Thank you for visiting You are using a browser version with limited support for CSS. To obtain the best experience, we recommend you use a more up to date browser (or turn off compatibility mode in Internet Explorer). In the meantime, to ensure continued support, we are displaying the site without styles and JavaScript.

A beautiful cat in arms of her owner.

Cats seek comfort and confidence from their caregivers, suggesting that the cat–human tie can be as strong as that between toddlers and the adults who tend them. Credit: miodrag ignjatovic/iStock/Getty

Animal behaviour

Cats truly bond to their people

A test shows that a majority of felines are well attached to their caregivers.

Domestic cats have a reputation for being aloof and emotionally distant from the humans in their lives. Thus it came as a surprise to Kristyn Vitale at Oregon State University in Corvallis and her colleagues that felines are as firmly bonded to their owners as young children are to their primary caregivers.

In a standard experiment on humans, a caregiver briefly leaves their child alone in an unfamiliar environment and then returns. Securely attached kids tend to check in with the returning adult and then resume calmly exploring the space. Those with less secure attachments either ignore their returning caregiver or cling to them nervously. These experiments show that about 65% of human children are ‘securely attached’ to their caregivers.

When Vitale and her team ran a similar experiment with 70 kittens, 64.3% approached their owners and gazed at or nuzzled them. These animals were categorized as securely attached. A follow-up experiment involving 38 older cats found that nearly the same proportion were securely attached. Maybe our cats actually love us after all — or most of them do, anyhow.
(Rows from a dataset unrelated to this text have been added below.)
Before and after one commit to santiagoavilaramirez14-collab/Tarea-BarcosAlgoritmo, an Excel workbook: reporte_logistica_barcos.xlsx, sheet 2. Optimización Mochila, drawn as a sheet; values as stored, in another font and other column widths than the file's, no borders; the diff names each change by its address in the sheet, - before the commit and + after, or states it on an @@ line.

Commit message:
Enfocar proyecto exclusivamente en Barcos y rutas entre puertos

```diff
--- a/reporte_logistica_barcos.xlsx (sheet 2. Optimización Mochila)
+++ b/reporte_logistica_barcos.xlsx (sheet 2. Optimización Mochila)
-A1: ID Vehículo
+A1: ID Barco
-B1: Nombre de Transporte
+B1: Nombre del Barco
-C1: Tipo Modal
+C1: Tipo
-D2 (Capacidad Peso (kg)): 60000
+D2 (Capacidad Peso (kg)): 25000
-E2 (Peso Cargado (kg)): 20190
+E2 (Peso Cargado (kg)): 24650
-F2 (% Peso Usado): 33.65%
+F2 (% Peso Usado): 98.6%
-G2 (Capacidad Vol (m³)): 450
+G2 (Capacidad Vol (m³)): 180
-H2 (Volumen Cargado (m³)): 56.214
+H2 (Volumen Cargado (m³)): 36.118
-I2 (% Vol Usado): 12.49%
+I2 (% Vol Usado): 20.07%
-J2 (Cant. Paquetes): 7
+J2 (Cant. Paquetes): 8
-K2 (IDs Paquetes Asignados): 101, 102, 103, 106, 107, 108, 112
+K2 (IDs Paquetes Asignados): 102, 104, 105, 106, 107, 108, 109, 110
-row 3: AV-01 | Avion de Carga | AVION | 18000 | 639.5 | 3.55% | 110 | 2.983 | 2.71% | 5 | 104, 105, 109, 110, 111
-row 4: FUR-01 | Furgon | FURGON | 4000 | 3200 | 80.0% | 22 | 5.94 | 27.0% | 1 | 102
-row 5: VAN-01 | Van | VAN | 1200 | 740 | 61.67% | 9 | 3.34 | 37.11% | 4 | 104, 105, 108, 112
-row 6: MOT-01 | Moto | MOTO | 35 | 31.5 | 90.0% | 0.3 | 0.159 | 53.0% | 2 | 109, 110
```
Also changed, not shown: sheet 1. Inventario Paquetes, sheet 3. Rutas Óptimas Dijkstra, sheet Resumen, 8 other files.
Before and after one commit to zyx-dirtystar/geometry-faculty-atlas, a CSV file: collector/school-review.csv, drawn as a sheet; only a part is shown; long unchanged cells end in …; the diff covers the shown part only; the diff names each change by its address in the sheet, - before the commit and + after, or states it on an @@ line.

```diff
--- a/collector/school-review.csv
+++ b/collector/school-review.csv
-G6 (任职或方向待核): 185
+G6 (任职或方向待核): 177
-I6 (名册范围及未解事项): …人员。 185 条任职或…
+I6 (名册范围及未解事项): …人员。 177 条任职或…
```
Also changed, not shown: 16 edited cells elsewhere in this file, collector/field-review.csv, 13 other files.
More Research Highlights...

Camera-trap image of Dendrohyrax interfluvialis

Some tree hyraxes scream in the night, but the newly identified Dendrohyrax interfluvialis (above, camera-trap image) utters a complex series of squawks, rattles and barks. Credit: J. F. Oates et al./Zool. J. Linn. Soc.


A bark in the dark reveals a hidden hyrax

Its neighbours scream, but a new species of tree hyrax — a cousin of the elephant — unleashes a rattling bark.
Plastic and other debris floats underwater in blue water

Plastic detritus from snacks and meals floats in the Red Sea. Marine sampling shows that food waste accounts for nearly 90% of plastic pollution at some locales. Credit: Andrey Nekrasov/Barcroft Media/Getty

Ocean sciences

Humanity’s fast-food habit is filling the ocean with plastic

Food bags, drink bottles and similar items account for the biggest share of plastic waste near the shore.
Conceptual artwork of a pair of entangled quantum particles.

An artist’s impression of ‘entangled’ particles, which share properties even at a distance. Entangled photons can be used to help secure a multi-party video meeting. Credit: Mark Garlick/Science Photo Library

Quantum information

Quantum keys dial up tamper-proof conference calls

A new experiment efficiently distributes the highly secure keys to four parties instead of the typical two.
Farmers harvest pineapples in a field.

Workers harvest pineapples in Lingao County, China. Less than one-third of the money spent on food eaten at home reaches farmers. Credit: Yuan Chen/VCG/Getty


Poor harvest: farmers earn a pitiful fraction of the money spent on food

The bulk of consumer food spending around the world ends up in the coffers of distributors, processors and other parties beyond the farm gate.
A woman wearing a protective face mask splashes her hands in a jet of water

A pedestrian seeks relief from searing temperatures in Spain, where a high proportion of heat-related deaths have been linked to climate change. Credit: SALAS/EPA-EFE/Shutterstock

Climate change

More than one-third of heat deaths blamed on climate change

Warming resulting from human activities accounts for a high percentage of heat-related deaths, especially in southern Asia and South America.
Nature Briefing

Sign up for the Nature Briefing newsletter — what matters in science, free to your inbox daily.

Get the most important science stories of the day, free in your inbox. Sign up for Nature Briefing


Quick links